Today at the Paris Air Show, ESA and Inmarsat moved closer to the implementation of Alphasat, the first satellite based on Alphabus, the new European telecommunications platform.Alphabus is a programme initiated by ESA and CNES to jointly develop a product through a project industrial team made of EADS Astrium and Thales Alenia Space. It is a new multi-purpose platform for the high-power payload communications satellite market.
Alphasat will be the satellite using the Alphabus proto-flight platform, achieving in-orbit validation of the platform through a commercial operator.
At Le Bourget, ESA and Inmarsat announced the signature of a Memorandum of Understanding (MoU), which is a step towards confirming Inmarsat as the first customer for the Alphabus platform.
Inmarsat intends to fly an extended L- band payload, in parallel to and supporting its existing world-leading global mobile satellite services. This Inmarsat mission definition is based around multimedia mobile services already provided by the current Inmarsat IV satellites through Broadband Global Area Network (BGAN).
The satellite will be positioned at 25 degrees east, with its coverage centred over Africa and providing additional coverage to Europe, the Middle-East and parts of Asia.
|Implementation of this Geo-mobile application will use the Alphabus platform design in a configuration that requires a 90 degree change to the satellite flight orientation to improve accommodation of the feed/reflector configuration and allow the embarkation of a large deployable reflector. Both of these capabilities will be offered as options in the Alphabus portfolio.|
Alphasat configured for the Inmarsat XL mission
In addition, Alphasat will embark three ESA-provided technology demonstration payloads: an advanced star tracker using active pixel technology, an optical laser terminal for geostationary to low-Earth orbit communication at high data rates, and a dedicated payload for the characterisation of transmission performance in the Q-V band in preparation for possible commercial exploitation of these frequencies.
The Alphasat programme meets the diverse but mutually compatible goals of all the parties, such as the first flight and in-orbit verification of Alphabus and the implementation of an advanced L-band operational payload, which will supplement the existing Inmarsat satellite constellation and offer the opportunity for new and advanced services.

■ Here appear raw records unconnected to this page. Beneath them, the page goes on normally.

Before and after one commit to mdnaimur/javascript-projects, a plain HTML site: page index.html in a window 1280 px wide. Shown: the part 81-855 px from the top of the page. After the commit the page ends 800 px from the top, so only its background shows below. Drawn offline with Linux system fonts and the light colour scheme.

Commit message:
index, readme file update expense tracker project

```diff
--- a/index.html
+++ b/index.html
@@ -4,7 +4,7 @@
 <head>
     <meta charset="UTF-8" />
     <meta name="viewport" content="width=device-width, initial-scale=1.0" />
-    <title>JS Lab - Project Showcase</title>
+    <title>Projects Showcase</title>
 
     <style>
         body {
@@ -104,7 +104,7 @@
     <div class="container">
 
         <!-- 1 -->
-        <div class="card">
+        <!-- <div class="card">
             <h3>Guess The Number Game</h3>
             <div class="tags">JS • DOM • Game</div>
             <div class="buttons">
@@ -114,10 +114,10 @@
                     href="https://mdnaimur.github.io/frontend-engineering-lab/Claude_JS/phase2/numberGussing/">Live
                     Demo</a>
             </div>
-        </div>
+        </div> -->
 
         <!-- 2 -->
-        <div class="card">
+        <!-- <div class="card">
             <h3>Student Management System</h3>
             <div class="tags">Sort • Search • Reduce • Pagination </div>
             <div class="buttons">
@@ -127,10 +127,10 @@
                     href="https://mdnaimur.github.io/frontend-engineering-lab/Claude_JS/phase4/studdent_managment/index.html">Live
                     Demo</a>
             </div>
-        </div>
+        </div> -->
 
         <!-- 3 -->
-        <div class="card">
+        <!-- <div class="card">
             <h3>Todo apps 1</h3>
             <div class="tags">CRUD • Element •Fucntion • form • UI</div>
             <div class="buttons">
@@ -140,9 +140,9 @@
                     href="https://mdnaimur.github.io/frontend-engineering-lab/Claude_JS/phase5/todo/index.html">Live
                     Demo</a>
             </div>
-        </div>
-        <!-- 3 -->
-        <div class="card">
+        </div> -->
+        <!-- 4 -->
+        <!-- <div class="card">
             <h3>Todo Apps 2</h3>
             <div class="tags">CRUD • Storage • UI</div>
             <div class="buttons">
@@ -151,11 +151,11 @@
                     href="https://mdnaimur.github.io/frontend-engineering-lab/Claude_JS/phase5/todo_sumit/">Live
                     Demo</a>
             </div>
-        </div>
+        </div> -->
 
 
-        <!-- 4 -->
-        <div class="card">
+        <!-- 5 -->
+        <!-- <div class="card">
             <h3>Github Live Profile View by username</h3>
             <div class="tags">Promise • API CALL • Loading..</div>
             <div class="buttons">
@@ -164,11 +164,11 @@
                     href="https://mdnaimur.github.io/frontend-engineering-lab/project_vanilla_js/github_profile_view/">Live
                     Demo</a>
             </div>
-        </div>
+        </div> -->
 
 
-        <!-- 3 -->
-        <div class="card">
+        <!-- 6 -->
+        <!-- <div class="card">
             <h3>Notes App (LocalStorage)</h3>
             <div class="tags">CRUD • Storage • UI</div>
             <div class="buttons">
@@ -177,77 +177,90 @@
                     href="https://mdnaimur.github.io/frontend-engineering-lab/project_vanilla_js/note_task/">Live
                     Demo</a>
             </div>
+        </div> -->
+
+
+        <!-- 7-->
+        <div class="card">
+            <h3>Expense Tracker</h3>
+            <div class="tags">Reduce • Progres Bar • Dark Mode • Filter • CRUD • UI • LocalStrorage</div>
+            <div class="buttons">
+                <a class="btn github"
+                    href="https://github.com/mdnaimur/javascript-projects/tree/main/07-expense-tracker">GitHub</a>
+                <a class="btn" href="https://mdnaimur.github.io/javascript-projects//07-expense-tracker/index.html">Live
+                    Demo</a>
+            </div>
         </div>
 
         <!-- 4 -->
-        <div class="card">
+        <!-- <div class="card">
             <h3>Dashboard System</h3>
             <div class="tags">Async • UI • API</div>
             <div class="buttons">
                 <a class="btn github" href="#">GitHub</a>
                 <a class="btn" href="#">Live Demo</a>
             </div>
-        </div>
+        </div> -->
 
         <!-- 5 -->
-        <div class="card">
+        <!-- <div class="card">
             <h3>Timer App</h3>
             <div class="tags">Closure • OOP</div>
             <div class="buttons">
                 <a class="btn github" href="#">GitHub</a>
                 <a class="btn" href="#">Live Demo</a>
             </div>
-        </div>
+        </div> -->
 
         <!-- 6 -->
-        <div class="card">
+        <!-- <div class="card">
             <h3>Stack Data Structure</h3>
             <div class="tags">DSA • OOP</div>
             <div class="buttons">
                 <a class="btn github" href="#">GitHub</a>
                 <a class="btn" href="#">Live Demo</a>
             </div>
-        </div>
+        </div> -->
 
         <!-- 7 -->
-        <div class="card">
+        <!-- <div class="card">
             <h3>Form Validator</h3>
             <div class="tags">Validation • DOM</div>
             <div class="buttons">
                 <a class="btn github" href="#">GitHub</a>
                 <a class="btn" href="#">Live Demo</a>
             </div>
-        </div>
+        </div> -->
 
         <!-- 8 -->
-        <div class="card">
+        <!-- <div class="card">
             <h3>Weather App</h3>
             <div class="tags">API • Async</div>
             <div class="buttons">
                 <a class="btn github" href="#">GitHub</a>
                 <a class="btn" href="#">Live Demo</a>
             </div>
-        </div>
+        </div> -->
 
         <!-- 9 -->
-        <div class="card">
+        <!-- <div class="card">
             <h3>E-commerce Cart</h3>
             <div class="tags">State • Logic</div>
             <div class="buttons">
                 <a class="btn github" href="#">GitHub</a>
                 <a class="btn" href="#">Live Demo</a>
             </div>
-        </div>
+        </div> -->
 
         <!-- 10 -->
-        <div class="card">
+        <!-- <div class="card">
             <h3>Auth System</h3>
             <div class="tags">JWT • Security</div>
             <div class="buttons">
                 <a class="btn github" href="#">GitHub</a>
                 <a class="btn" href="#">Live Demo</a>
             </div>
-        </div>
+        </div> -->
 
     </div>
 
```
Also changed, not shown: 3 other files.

Negotiations to conclude the contract are continuing and are intended to allow the commencement of the Alphasat programme by the third quarter of 2007 with a launch targeted by 2011.